__EXERCISE DESCRIPTION__: Each entry should be set down again verbatim, with the images omitted.

*** Opening of DATASET CONTENT ***

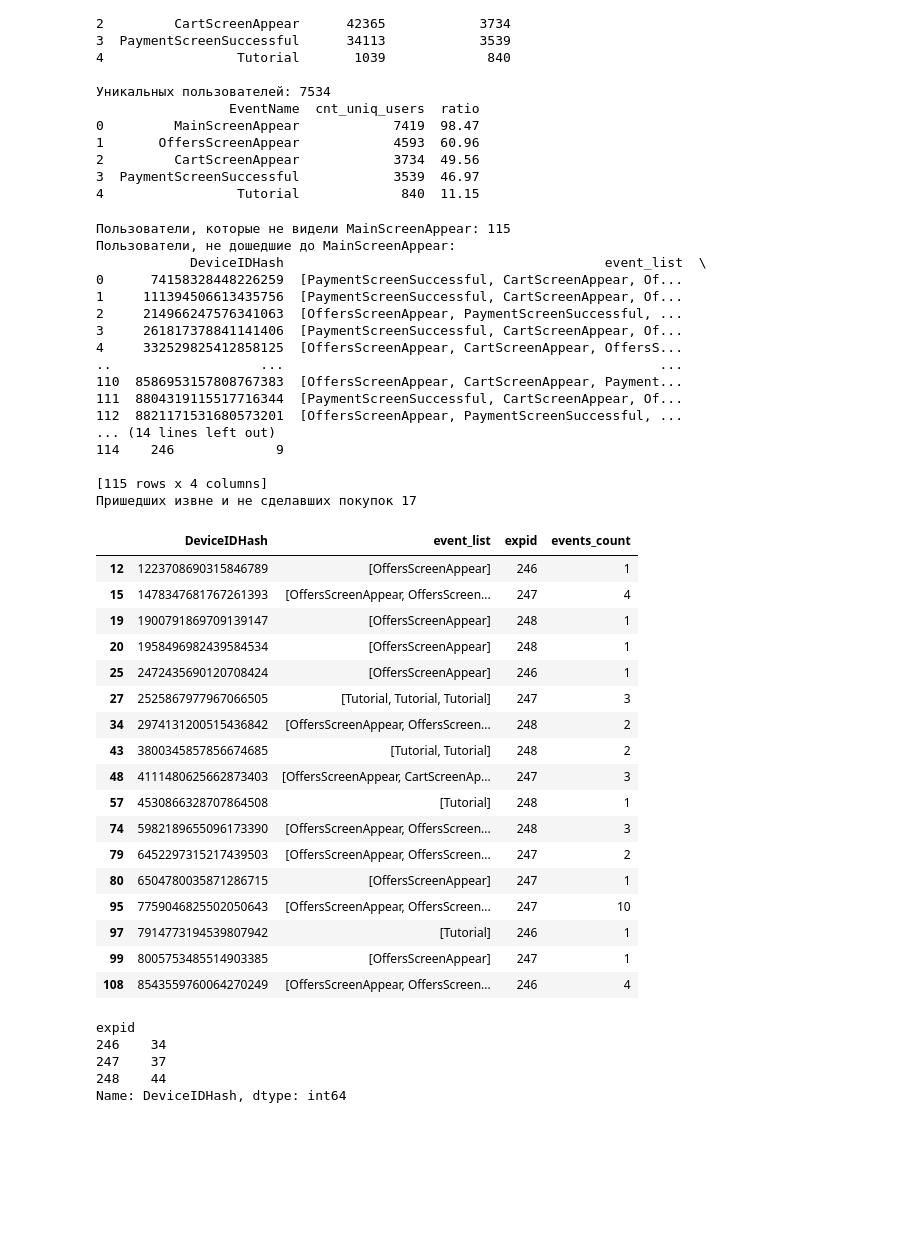
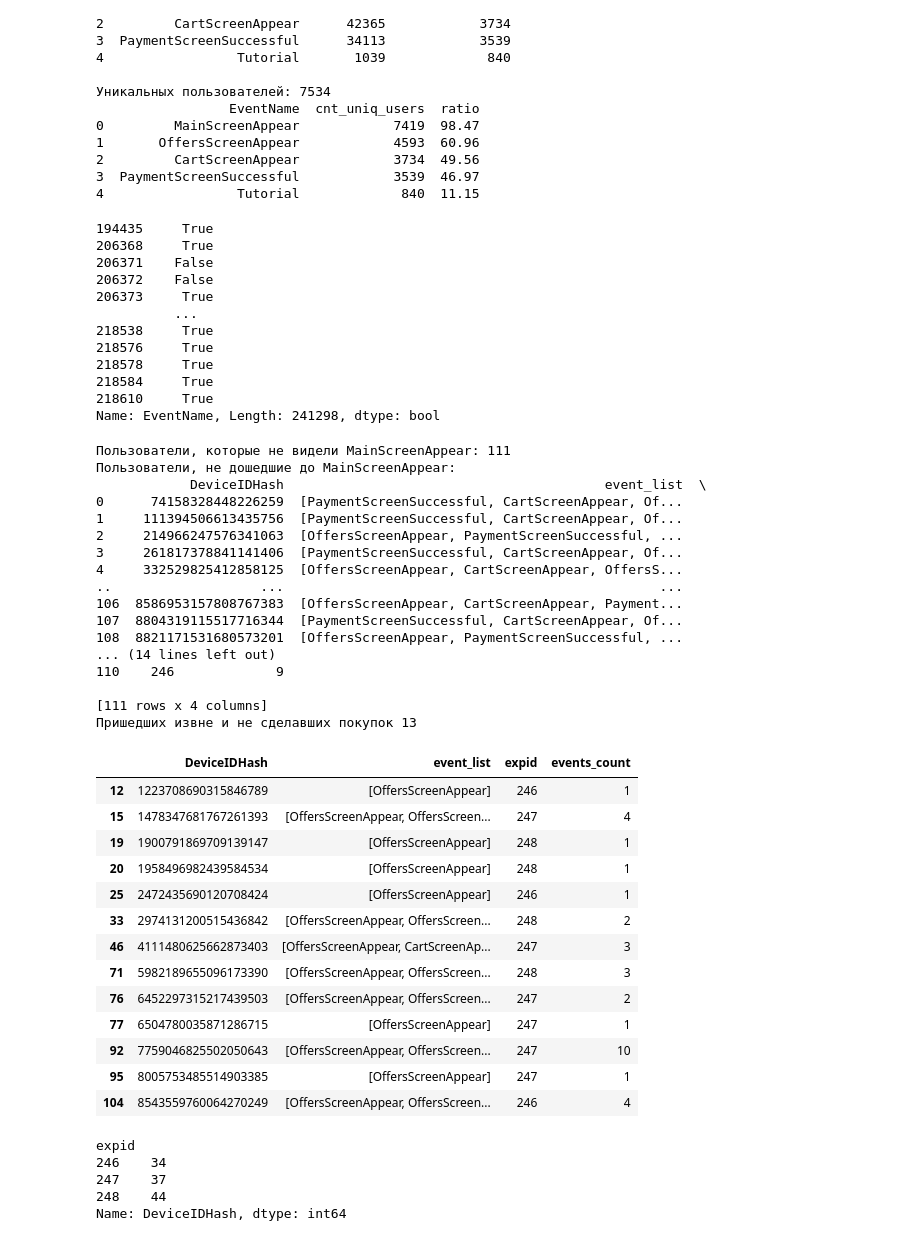
Before and after one commit to antipovdenis/food-app-analytics, a Jupyter notebook: notebooks/02_main.ipynb, the cells around one changed output. Saved outputs shown, nothing was run; the diff lists cells and outputs as text; code cells hidden in the pictures; blank space fills up the shorter version.

```diff
--- a/notebooks/02_main.ipynb
+++ b/notebooks/02_main.ipynb
@@ -71,11 +74,27 @@ print(ratio_event_users)
 2         CartScreenAppear            3734  49.56
 3  PaymentScreenSuccessful            3539  46.97
 4                 Tutorial             840  11.15
+# %%
+data['EventName'] == 'MainScreenAppear'
+# %% [output]
+194435     True
+206368     True
+206371    False
+206372    False
+206373     True
+          ...
+218538     True
+218576     True
+218578     True
+218584     True
+218610     True
+Name: EventName, Length: 241298, dtype: bool
 # %%
+# Получил что всего пользователей 7534, но главный экран видели всего 7419
 # Почему количество уникальных не совпадает с количество уникальных, видивших стартовый экран приложения
 
 # перепроверим
-main_users = set(data[data['EventName'] == 'MainScreenAppear']['DeviceIDHash']) # уникальные пользователи, имеющие события MainScreenAppear
+main_users = set(data[(data['EventName'] == 'MainScreenAppear') | (data['EventName'] == 'Tutorial')]['DeviceIDHash']) # уникальные пользователи, имеющие события MainScreenAppear. Добавил в запрос еще и Tutorial после просмотра результата
 all_users = set(data['DeviceIDHash']) # все уникальные пользователи
 not_main_users = all_users - main_users
 print(f'Пользователи, которые не видели MainScreenAppear: {len(not_main_users)}')
@@ -90,52 +109,48 @@ not_main_users_events = not_main_events.groupby('DeviceIDHash').agg(
     events_count=('EventName', 'count')
 ).reset_index()
 
 print("Пользователи, не дошедшие до MainScreenAppear:")
 print(not_main_users_events)
 
 
 # пользователи без покупок
 not_payment = not_main_users_events[~not_main_users_events['event_list'].apply(lambda x: 'PaymentScreenSuccessful' in x)]
 print(f'Пришедших извне и не сделавших покупок {len(not_payment)}')
 not_payment
 
 # вывод: не все пользователи заходят в приложение через ярлык. Есть другие способы (пуш, ссылка от партнеров, смс)
 # %% [output]
-Пользователи, которые не видели MainScreenAppear: 115
+Пользователи, которые не видели MainScreenAppear: 111
 Пользователи, не дошедшие до MainScreenAppear:
             DeviceIDHash                                         event_list  \
 0      74158328448226259  [PaymentScreenSuccessful, CartScreenAppear, Of...
 1     111394506613435756  [PaymentScreenSuccessful, CartScreenAppear, Of...
 2     214966247576341063  [OffersScreenAppear, PaymentScreenSuccessful, ...
 3     261817378841141406  [PaymentScreenSuccessful, CartScreenAppear, Of...
 4     332529825412858125  [OffersScreenAppear, CartScreenAppear, OffersS...
 ..                   ...                                                ...
-110  8586953157808767383  [OffersScreenAppear, CartScreenAppear, Payment...
-111  8804319115517716344  [PaymentScreenSuccessful, CartScreenAppear, Of...
-112  8821171531680573201  [OffersScreenAppear, PaymentScreenSuccessful, ...
+106  8586953157808767383  [OffersScreenAppear, CartScreenAppear, Payment...
+107  8804319115517716344  [PaymentScreenSuccessful, CartScreenAppear, Of...
+108  8821171531680573201  [OffersScreenAppear, PaymentScreenSuccessful, ...
 ... (14 lines left out)
-114    246             9
+110    246             9
 
-[115 rows x 4 columns]
-Пришедших извне и не сделавших покупок 17
+[111 rows x 4 columns]
+Пришедших извне и не сделавших покупок 13
 |  | DeviceIDHash | event_list | expid | events_count |
 | 12 | 1223708690315846789 | [OffersScreenAppear] | 246 | 1 |
 | 15 | 1478347681767261393 | [OffersScreenAppear, OffersScreen... | 247 | 4 |
 | 19 | 1900791869709139147 | [OffersScreenAppear] | 248 | 1 |
 | 20 | 1958496982439584534 | [OffersScreenAppear] | 248 | 1 |
 | 25 | 2472435690120708424 | [OffersScreenAppear] | 246 | 1 |
-| 27 | 2525867977967066505 | [Tutorial, Tutorial, Tutorial] | 247 | 3 |
-| 34 | 2974131200515436842 | [OffersScreenAppear, OffersScreen... | 248 | 2 |
-| 43 | 3800345857856674685 | [Tutorial, Tutorial] | 248 | 2 |
-| 48 | 4111480625662873403 | [OffersScreenAppear, CartScreenAp... | 247 | 3 |
-| 57 | 4530866328707864508 | [Tutorial] | 248 | 1 |
-| 74 | 5982189655096173390 | [OffersScreenAppear, OffersScreen... | 248 | 3 |
-| 79 | 6452297315217439503 | [OffersScreenAppear, OffersScreen... | 247 | 2 |
-| 80 | 6504780035871286715 | [OffersScreenAppear] | 247 | 1 |
-| 95 | 7759046825502050643 | [OffersScreenAppear, OffersScreen... | 247 | 10 |
-| 97 | 7914773194539807942 | [Tutorial] | 246 | 1 |
-| 99 | 8005753485514903385 | [OffersScreenAppear] | 247 | 1 |
-| 108 | 8543559760064270249 | [OffersScreenAppear, OffersScreen... | 246 | 4 |
+| 33 | 2974131200515436842 | [OffersScreenAppear, OffersScreen... | 248 | 2 |
+| 46 | 4111480625662873403 | [OffersScreenAppear, CartScreenAp... | 247 | 3 |
+| 71 | 5982189655096173390 | [OffersScreenAppear, OffersScreen... | 248 | 3 |
+| 76 | 6452297315217439503 | [OffersScreenAppear, OffersScreen... | 247 | 2 |
+| 77 | 6504780035871286715 | [OffersScreenAppear] | 247 | 1 |
+| 92 | 7759046825502050643 | [OffersScreenAppear, OffersScreen... | 247 | 10 |
+| 95 | 8005753485514903385 | [OffersScreenAppear] | 247 | 1 |
+| 104 | 8543559760064270249 | [OffersScreenAppear, OffersScreen... | 246 | 4 |
 # %%
 # пришедших извне в каждой группе А/А/В
 print(not_main_users_events.groupby('expid')['DeviceIDHash'].nunique())
```
Also changed, not shown: parts of 16 cells of this notebook, 2 other files.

*** Close of DATASET CONTENT ***

__SOLVED PROBLEM__:
Before and after one commit to antipovdenis/food-app-analytics, a Jupyter notebook: notebooks/02_main.ipynb, the cells around one changed output. Saved outputs shown, nothing was run; the diff lists cells and outputs as text; code cells hidden in the pictures; blank space fills up the shorter version.

```diff
--- a/notebooks/02_main.ipynb
+++ b/notebooks/02_main.ipynb
@@ -71,11 +74,27 @@ print(ratio_event_users)
 2         CartScreenAppear            3734  49.56
 3  PaymentScreenSuccessful            3539  46.97
 4                 Tutorial             840  11.15
+# %%
+data['EventName'] == 'MainScreenAppear'
+# %% [output]
+194435     True
+206368     True
+206371    False
+206372    False
+206373     True
+          ...
+218538     True
+218576     True
+218578     True
+218584     True
+218610     True
+Name: EventName, Length: 241298, dtype: bool
 # %%
+# Получил что всего пользователей 7534, но главный экран видели всего 7419
 # Почему количество уникальных не совпадает с количество уникальных, видивших стартовый экран приложения
 
 # перепроверим
-main_users = set(data[data['EventName'] == 'MainScreenAppear']['DeviceIDHash']) # уникальные пользователи, имеющие события MainScreenAppear
+main_users = set(data[(data['EventName'] == 'MainScreenAppear') | (data['EventName'] == 'Tutorial')]['DeviceIDHash']) # уникальные пользователи, имеющие события MainScreenAppear. Добавил в запрос еще и Tutorial после просмотра результата
 all_users = set(data['DeviceIDHash']) # все уникальные пользователи
 not_main_users = all_users - main_users
 print(f'Пользователи, которые не видели MainScreenAppear: {len(not_main_users)}')
@@ -90,52 +109,48 @@ not_main_users_events = not_main_events.groupby('DeviceIDHash').agg(
     events_count=('EventName', 'count')
 ).reset_index()
 
 print("Пользователи, не дошедшие до MainScreenAppear:")
 print(not_main_users_events)
 
 
 # пользователи без покупок
 not_payment = not_main_users_events[~not_main_users_events['event_list'].apply(lambda x: 'PaymentScreenSuccessful' in x)]
 print(f'Пришедших извне и не сделавших покупок {len(not_payment)}')
 not_payment
 
 # вывод: не все пользователи заходят в приложение через ярлык. Есть другие способы (пуш, ссылка от партнеров, смс)
 # %% [output]
-Пользователи, которые не видели MainScreenAppear: 115
+Пользователи, которые не видели MainScreenAppear: 111
 Пользователи, не дошедшие до MainScreenAppear:
             DeviceIDHash                                         event_list  \
 0      74158328448226259  [PaymentScreenSuccessful, CartScreenAppear, Of...
 1     111394506613435756  [PaymentScreenSuccessful, CartScreenAppear, Of...
 2     214966247576341063  [OffersScreenAppear, PaymentScreenSuccessful, ...
 3     261817378841141406  [PaymentScreenSuccessful, CartScreenAppear, Of...
 4     332529825412858125  [OffersScreenAppear, CartScreenAppear, OffersS...
 ..                   ...                                                ...
-110  8586953157808767383  [OffersScreenAppear, CartScreenAppear, Payment...
-111  8804319115517716344  [PaymentScreenSuccessful, CartScreenAppear, Of...
-112  8821171531680573201  [OffersScreenAppear, PaymentScreenSuccessful, ...
+106  8586953157808767383  [OffersScreenAppear, CartScreenAppear, Payment...
+107  8804319115517716344  [PaymentScreenSuccessful, CartScreenAppear, Of...
+108  8821171531680573201  [OffersScreenAppear, PaymentScreenSuccessful, ...
 ... (14 lines left out)
-114    246             9
+110    246             9
 
-[115 rows x 4 columns]
-Пришедших извне и не сделавших покупок 17
+[111 rows x 4 columns]
+Пришедших извне и не сделавших покупок 13
 |  | DeviceIDHash | event_list | expid | events_count |
 | 12 | 1223708690315846789 | [OffersScreenAppear] | 246 | 1 |
 | 15 | 1478347681767261393 | [OffersScreenAppear, OffersScreen... | 247 | 4 |
 | 19 | 1900791869709139147 | [OffersScreenAppear] | 248 | 1 |
 | 20 | 1958496982439584534 | [OffersScreenAppear] | 248 | 1 |
 | 25 | 2472435690120708424 | [OffersScreenAppear] | 246 | 1 |
-| 27 | 2525867977967066505 | [Tutorial, Tutorial, Tutorial] | 247 | 3 |
-| 34 | 2974131200515436842 | [OffersScreenAppear, OffersScreen... | 248 | 2 |
-| 43 | 3800345857856674685 | [Tutorial, Tutorial] | 248 | 2 |
-| 48 | 4111480625662873403 | [OffersScreenAppear, CartScreenAp... | 247 | 3 |
-| 57 | 4530866328707864508 | [Tutorial] | 248 | 1 |
-| 74 | 5982189655096173390 | [OffersScreenAppear, OffersScreen... | 248 | 3 |
-| 79 | 6452297315217439503 | [OffersScreenAppear, OffersScreen... | 247 | 2 |
-| 80 | 6504780035871286715 | [OffersScreenAppear] | 247 | 1 |
-| 95 | 7759046825502050643 | [OffersScreenAppear, OffersScreen... | 247 | 10 |
-| 97 | 7914773194539807942 | [Tutorial] | 246 | 1 |
-| 99 | 8005753485514903385 | [OffersScreenAppear] | 247 | 1 |
-| 108 | 8543559760064270249 | [OffersScreenAppear, OffersScreen... | 246 | 4 |
+| 33 | 2974131200515436842 | [OffersScreenAppear, OffersScreen... | 248 | 2 |
+| 46 | 4111480625662873403 | [OffersScreenAppear, CartScreenAp... | 247 | 3 |
+| 71 | 5982189655096173390 | [OffersScreenAppear, OffersScreen... | 248 | 3 |
+| 76 | 6452297315217439503 | [OffersScreenAppear, OffersScreen... | 247 | 2 |
+| 77 | 6504780035871286715 | [OffersScreenAppear] | 247 | 1 |
+| 92 | 7759046825502050643 | [OffersScreenAppear, OffersScreen... | 247 | 10 |
+| 95 | 8005753485514903385 | [OffersScreenAppear] | 247 | 1 |
+| 104 | 8543559760064270249 | [OffersScreenAppear, OffersScreen... | 246 | 4 |
 # %%
 # пришедших извне в каждой группе А/А/В
 print(not_main_users_events.groupby('expid')['DeviceIDHash'].nunique())
```
Also changed, not shown: parts of 16 cells of this notebook, 2 other files.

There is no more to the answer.